July 6, 2022
Alpine Mastiffs Reanimating a Distressed Traveler, 1820, Sir Edwin Landseer

I was on my way to the Lynda Benglis exhibit when I saw the painting above. It’s not that I’ve ever considered myself to be a person who could spot a new National Gallery of Art acquisition, but apparently I can if the curators make it obvious enough. I was entranced.

I decided to go ahead and dip into a few non-Benglis galleries. That’s how I found myself confronted by unexpected icebergs. They were very aggressive. The painting below makes me yearn for a transcript of the conversation in which someone described to John Ward of Hull what icebergs looked like.

The Northern Whale Fishery: The “Swan” and “Isabella”, 1840, John Ward of Hull

The exhibit “Clouds, Ice, and Bounty” captured me shortly after that. Twenty-eight pieces were included in the collection of seventeenth-century Dutch and Flemish paintings. This was my first experience of classic-era works featuring tiny insects and asparagus.

Dragonfly, Butterfly, and other Insects, with Auricula, Morning Glory, and Shells, 1655, Jan van Kessel The Elder
Still Life wth Asparagus and Red Currants, 1696, Adriaen Coorte
Still Life with Flowers Surrounded by Insects and a Snail, 1610, Clara Peeters

Because I arrived so early in the day and just when the National Gallery of Art was getting back to regular hours, I got the Vermeers to myself. I had seen both of these paintings before, usually in glimpses between the heads of other people. Nearly alone in the gallery for the first time, I realized that these were paintings of the same woman. Clearly, I continue to demonstrate my bona fides as the opposite of an art historian.

The Girl with the Red Hat, 1665, Johannes Vermeer
The Girl with a Flute, 1665 / 1675, attributed to Johannes Vermeer

Highlights from the rest of my self-proclaimed “Beautiful Distractions Tour” are below.
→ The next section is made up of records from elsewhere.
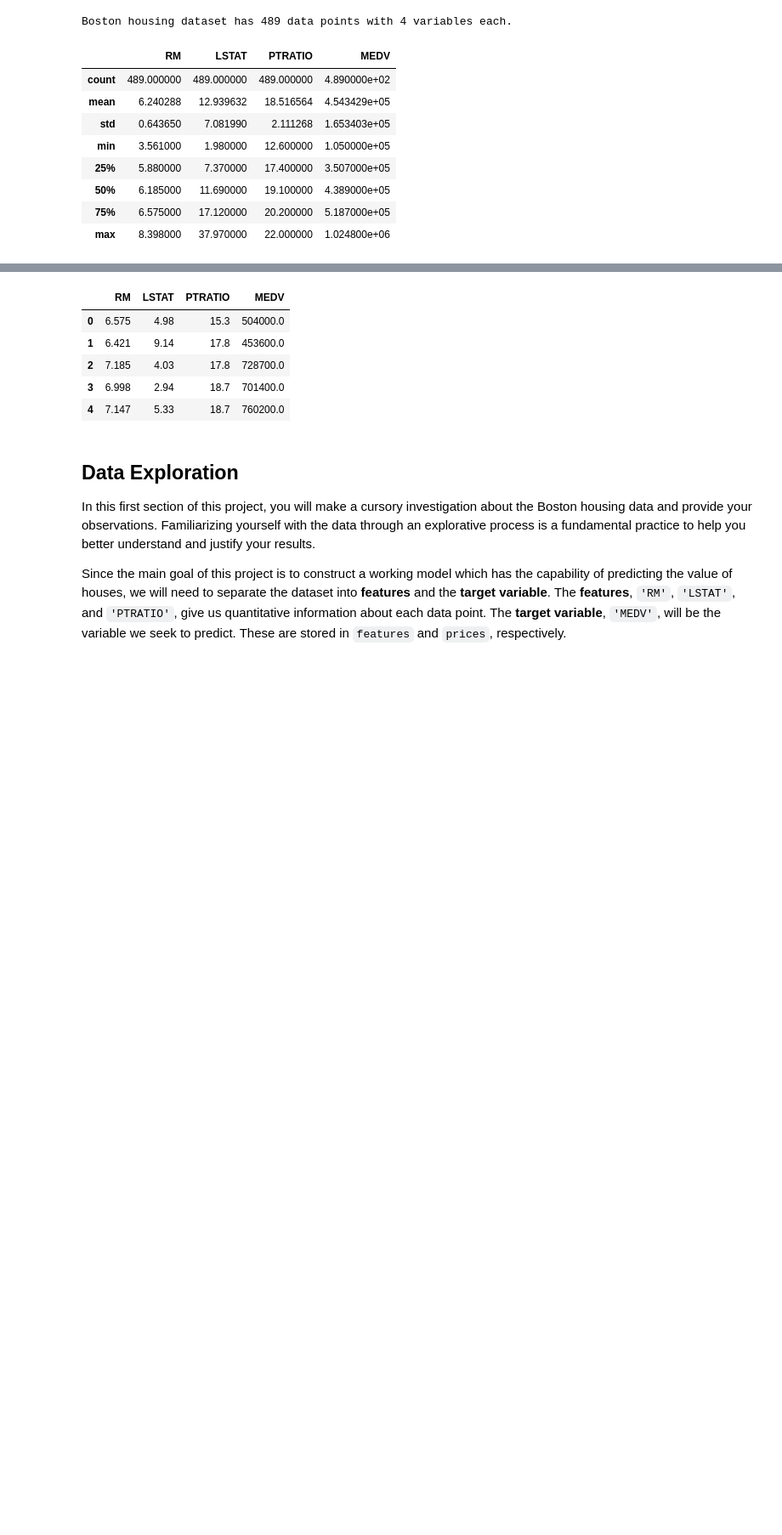
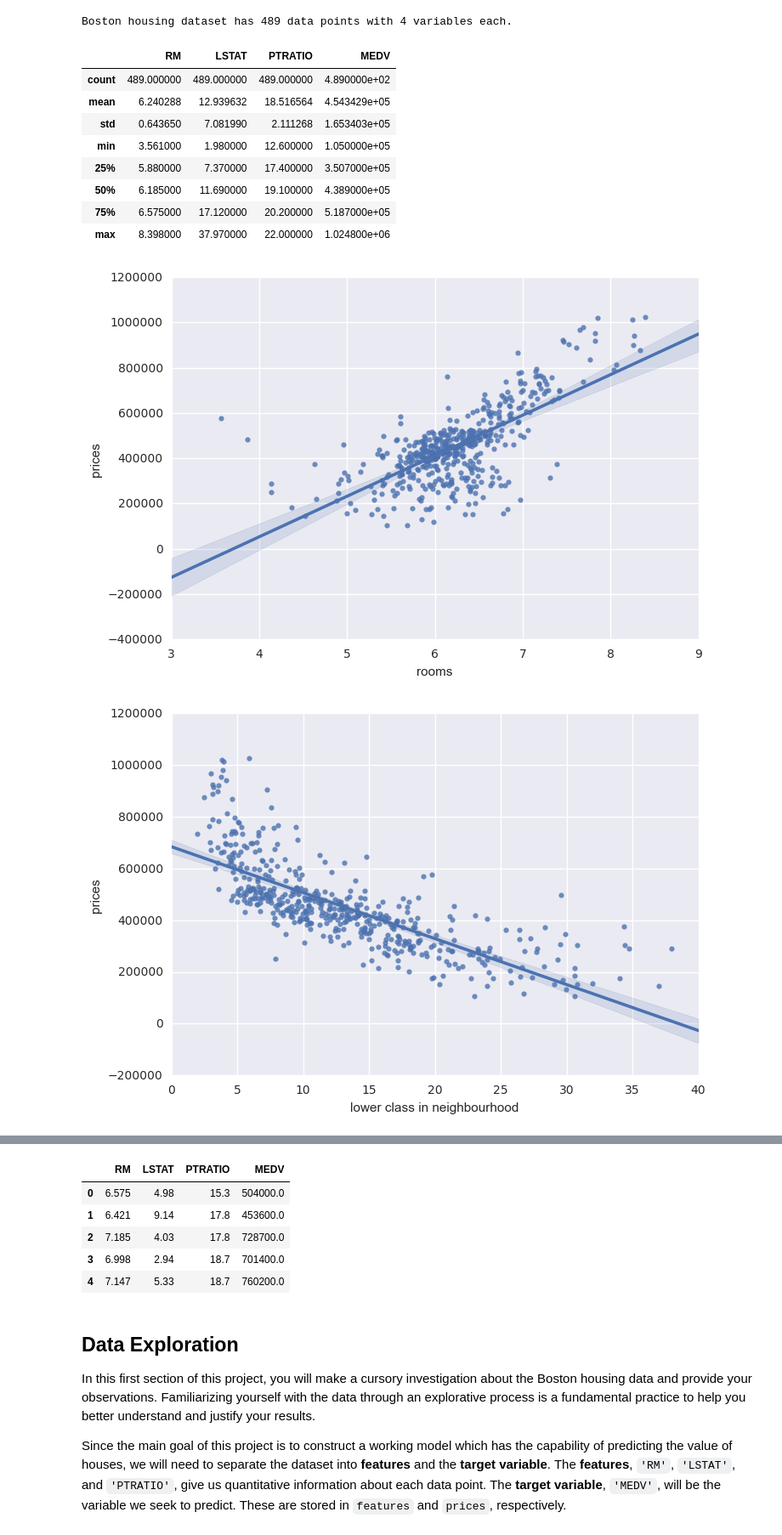
Before and after one commit to laszlokiraly/learning-machine-learning, a Jupyter notebook: boston_housing/boston_housing.ipynb, the cells around one changed output, grey strips where cells are left out. Shown: that part at 85% size. Saved outputs shown, nothing was run; the diff lists cells and outputs as text; code cells hidden in the pictures; blank space fills up the shorter version.

```diff
--- a/boston_housing/boston_housing.ipynb
+++ b/boston_housing/boston_housing.ipynb
@@ -54,3 +54,16 @@ data.describe()
 | 50% | 6.185000 | 11.690000 | 19.100000 | 4.389000e+05 |
 | 75% | 6.575000 | 17.120000 | 20.200000 | 5.187000e+05 |
 | max | 8.398000 | 37.970000 | 22.000000 | 1.024800e+06 |
+# %%
+import matplotlib.pyplot as plt
+import seaborn as sns
+
+xlabels = {'RM':'rooms', 'LSTAT': 'lower class in neighbourhood', 'PTRATIO': 'pupil-teacher ratio'}
+
+for var in ['RM', 'LSTAT', 'PTRATIO']:
+    plot = sns.regplot(data[var], prices)
+    plot.set(xlabel=xlabels[var], ylabel='prices')
+    plt.show()
+# %% [output]
+[figure, added]
+[figure, added]
```
Also changed, not shown: parts of 5 cells of this notebook, 1 other file.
I call these pieces “Cow Shenanigans,” “I’m-not-sure-you’re-actually-a-lute player,” and “A Painting With More Reality In It Than Most.

River Landscape with Ferry, 1649, Salomon van Ruysdael
Self-Portrait as a Lute Player, 1637 / 1638, Jan Miense Molenaer
Woman and Child in a Courtyard, 1660, Pieter de Hooch

Finally on the path away from distraction, I was accosted by one more painting of unexpected icebergs. Except they weren’t icebergs. They were the desert. National Gallery of Art has a wonderful overview of the painting below, which was innovative in many ways. In the digital archives, the painting has a companion that must not have been on display because I certainly would have noticed a flying red stigmata!

I have to wonder if John Ward of strange iceberg imaginings knew about the work below and decided that anything unknown had to be painted with spikes.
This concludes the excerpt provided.